Since only the total matters, count the lines of these entries containing the word "docs" and write that total alone.

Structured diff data

* * *

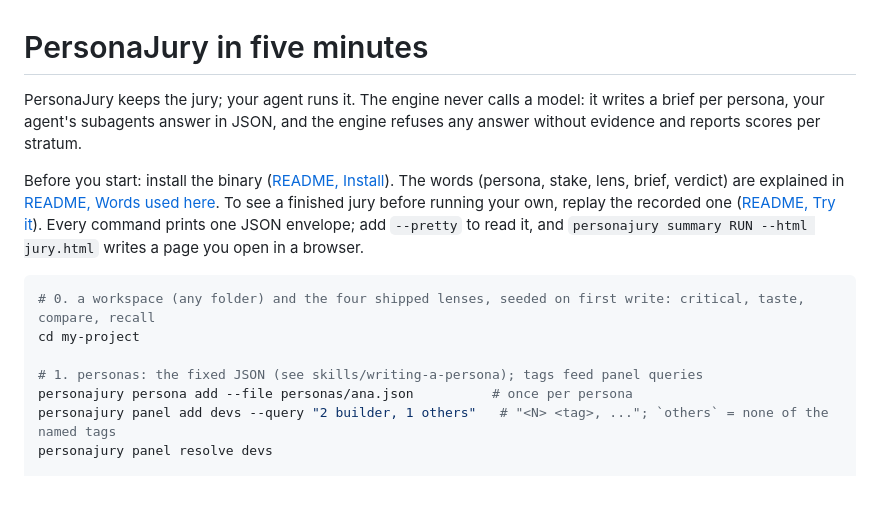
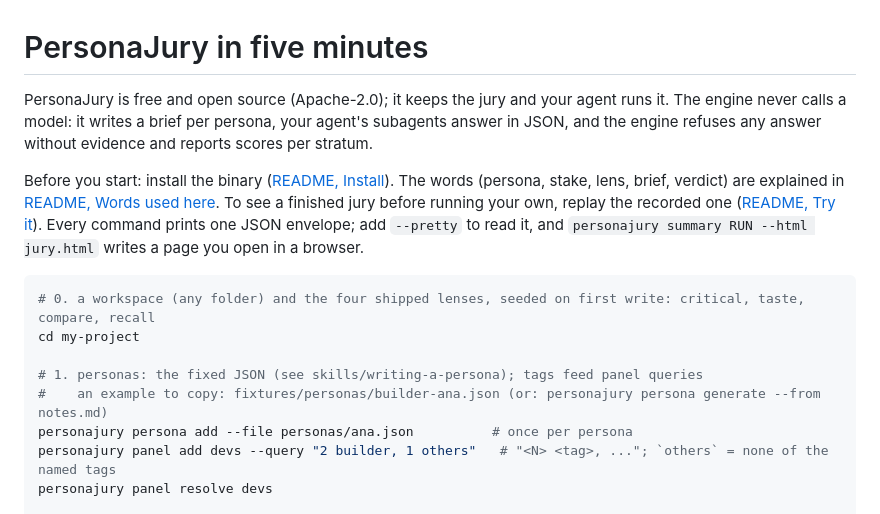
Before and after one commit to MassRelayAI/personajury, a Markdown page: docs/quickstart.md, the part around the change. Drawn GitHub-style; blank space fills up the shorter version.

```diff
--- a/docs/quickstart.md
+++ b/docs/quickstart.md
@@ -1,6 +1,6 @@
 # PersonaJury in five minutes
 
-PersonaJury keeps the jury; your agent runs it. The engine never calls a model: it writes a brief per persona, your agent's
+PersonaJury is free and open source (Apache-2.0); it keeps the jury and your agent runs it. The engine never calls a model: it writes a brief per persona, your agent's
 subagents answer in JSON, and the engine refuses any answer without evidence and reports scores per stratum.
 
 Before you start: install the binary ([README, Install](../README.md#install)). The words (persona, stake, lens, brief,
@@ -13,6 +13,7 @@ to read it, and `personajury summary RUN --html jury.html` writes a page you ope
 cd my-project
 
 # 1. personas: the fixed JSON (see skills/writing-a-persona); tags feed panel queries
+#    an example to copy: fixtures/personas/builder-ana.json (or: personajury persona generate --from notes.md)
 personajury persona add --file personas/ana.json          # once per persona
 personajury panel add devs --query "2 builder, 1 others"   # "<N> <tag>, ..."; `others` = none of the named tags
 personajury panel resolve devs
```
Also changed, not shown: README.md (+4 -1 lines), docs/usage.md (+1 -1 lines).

* * *

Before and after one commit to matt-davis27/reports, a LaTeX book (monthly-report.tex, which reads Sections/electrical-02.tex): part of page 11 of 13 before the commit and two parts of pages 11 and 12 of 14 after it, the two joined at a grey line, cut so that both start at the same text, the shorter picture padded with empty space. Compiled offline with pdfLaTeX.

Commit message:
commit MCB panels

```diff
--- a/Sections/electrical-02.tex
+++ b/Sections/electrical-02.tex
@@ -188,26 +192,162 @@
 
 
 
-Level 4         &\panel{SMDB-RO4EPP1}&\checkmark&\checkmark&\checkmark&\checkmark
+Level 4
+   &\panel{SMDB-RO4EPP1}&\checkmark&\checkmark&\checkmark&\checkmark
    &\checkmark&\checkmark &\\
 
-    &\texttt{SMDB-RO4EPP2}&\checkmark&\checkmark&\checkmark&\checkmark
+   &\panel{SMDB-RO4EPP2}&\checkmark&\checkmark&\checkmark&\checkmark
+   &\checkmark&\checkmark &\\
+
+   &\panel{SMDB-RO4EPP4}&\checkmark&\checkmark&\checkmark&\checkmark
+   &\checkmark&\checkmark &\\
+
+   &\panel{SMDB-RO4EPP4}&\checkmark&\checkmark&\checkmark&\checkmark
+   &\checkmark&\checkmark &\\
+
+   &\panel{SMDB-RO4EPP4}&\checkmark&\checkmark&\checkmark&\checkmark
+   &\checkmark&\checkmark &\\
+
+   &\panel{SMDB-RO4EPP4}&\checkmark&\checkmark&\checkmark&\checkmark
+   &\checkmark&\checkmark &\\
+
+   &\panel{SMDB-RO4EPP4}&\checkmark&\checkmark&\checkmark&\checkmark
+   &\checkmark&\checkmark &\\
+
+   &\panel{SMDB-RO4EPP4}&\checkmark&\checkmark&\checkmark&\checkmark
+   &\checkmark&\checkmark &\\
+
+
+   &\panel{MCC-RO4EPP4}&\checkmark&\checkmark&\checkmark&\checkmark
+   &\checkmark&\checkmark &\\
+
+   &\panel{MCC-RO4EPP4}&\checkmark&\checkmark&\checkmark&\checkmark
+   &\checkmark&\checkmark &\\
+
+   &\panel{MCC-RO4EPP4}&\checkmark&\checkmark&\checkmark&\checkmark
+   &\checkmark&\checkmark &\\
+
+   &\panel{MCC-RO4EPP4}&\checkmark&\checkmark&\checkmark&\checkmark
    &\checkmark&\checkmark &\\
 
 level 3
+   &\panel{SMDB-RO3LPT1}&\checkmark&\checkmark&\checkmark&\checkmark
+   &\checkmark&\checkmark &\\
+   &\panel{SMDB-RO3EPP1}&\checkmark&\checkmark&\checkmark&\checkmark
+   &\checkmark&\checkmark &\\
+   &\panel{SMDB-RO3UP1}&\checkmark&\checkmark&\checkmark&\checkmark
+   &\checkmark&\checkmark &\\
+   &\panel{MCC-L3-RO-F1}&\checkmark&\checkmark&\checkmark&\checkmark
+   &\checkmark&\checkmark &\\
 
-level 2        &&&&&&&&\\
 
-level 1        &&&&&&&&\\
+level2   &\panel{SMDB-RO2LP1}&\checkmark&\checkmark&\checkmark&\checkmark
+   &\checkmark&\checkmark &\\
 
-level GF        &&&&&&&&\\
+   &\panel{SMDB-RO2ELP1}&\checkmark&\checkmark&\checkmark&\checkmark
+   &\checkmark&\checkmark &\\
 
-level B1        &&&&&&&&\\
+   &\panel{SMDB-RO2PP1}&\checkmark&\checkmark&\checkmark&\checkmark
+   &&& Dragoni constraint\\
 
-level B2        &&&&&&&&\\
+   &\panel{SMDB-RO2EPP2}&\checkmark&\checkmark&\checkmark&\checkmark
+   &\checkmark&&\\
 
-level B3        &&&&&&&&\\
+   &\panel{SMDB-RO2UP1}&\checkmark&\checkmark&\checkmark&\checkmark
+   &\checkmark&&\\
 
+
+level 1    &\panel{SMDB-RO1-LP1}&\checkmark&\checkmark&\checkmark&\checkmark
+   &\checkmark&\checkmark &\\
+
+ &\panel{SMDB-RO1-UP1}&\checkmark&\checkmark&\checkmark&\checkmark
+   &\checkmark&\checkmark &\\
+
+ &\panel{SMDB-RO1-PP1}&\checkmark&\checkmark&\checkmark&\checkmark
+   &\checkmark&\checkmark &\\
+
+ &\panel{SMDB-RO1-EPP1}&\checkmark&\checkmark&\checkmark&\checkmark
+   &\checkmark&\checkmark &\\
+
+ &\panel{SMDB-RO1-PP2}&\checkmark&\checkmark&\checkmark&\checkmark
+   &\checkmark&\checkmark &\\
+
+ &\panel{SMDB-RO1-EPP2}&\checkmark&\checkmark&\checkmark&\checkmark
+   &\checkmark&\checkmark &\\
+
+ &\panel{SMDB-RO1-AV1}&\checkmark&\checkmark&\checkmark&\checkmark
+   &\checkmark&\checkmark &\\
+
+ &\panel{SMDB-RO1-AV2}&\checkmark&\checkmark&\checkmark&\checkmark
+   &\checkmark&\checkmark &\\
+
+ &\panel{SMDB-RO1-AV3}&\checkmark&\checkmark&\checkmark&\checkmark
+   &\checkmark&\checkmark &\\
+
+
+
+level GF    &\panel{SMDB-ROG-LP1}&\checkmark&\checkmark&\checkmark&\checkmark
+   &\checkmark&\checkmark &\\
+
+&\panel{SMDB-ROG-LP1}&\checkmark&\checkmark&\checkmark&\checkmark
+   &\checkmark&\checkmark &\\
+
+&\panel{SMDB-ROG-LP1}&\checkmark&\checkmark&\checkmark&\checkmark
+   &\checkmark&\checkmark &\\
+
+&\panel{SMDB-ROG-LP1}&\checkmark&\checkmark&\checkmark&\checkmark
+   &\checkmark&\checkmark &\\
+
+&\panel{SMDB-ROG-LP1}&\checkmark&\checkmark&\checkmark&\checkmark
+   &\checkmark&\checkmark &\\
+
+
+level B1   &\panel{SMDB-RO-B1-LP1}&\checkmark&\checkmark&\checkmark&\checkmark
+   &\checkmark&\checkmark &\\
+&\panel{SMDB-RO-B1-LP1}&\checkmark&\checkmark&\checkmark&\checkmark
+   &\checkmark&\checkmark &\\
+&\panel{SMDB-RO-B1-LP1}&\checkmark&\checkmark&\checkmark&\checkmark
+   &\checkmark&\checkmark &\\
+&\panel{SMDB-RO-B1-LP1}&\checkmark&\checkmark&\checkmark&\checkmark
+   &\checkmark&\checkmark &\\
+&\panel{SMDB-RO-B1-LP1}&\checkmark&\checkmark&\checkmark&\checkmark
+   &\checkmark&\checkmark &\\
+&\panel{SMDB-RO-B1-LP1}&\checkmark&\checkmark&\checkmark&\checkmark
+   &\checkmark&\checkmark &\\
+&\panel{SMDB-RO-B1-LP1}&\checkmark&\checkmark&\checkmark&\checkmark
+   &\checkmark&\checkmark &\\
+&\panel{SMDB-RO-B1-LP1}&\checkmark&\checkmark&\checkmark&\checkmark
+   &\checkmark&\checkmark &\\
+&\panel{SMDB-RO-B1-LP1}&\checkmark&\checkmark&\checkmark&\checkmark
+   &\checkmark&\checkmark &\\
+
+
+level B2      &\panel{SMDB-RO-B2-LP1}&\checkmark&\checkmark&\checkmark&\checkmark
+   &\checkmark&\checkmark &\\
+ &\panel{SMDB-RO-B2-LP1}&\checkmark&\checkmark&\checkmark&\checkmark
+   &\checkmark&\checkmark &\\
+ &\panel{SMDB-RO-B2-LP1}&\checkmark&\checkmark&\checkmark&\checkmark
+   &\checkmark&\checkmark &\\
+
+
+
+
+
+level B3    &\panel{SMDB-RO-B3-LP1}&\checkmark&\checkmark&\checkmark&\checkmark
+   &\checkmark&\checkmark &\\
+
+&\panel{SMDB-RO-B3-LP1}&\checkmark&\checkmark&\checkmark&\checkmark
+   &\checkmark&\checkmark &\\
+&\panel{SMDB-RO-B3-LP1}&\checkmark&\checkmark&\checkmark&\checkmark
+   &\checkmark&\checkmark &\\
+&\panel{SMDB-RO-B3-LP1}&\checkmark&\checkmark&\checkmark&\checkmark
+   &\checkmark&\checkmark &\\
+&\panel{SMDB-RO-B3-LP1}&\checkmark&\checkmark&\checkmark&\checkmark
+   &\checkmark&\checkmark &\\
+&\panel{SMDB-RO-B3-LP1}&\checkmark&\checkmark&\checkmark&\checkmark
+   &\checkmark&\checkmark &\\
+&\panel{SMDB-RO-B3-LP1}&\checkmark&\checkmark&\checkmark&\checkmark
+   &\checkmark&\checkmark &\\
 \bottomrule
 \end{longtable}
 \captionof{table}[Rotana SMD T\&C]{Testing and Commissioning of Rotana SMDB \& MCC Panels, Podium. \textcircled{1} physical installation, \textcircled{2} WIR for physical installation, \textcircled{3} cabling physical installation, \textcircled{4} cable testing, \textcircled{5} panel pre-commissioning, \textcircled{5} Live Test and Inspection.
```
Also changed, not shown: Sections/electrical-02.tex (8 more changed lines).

* * *

Answer to this problem => 4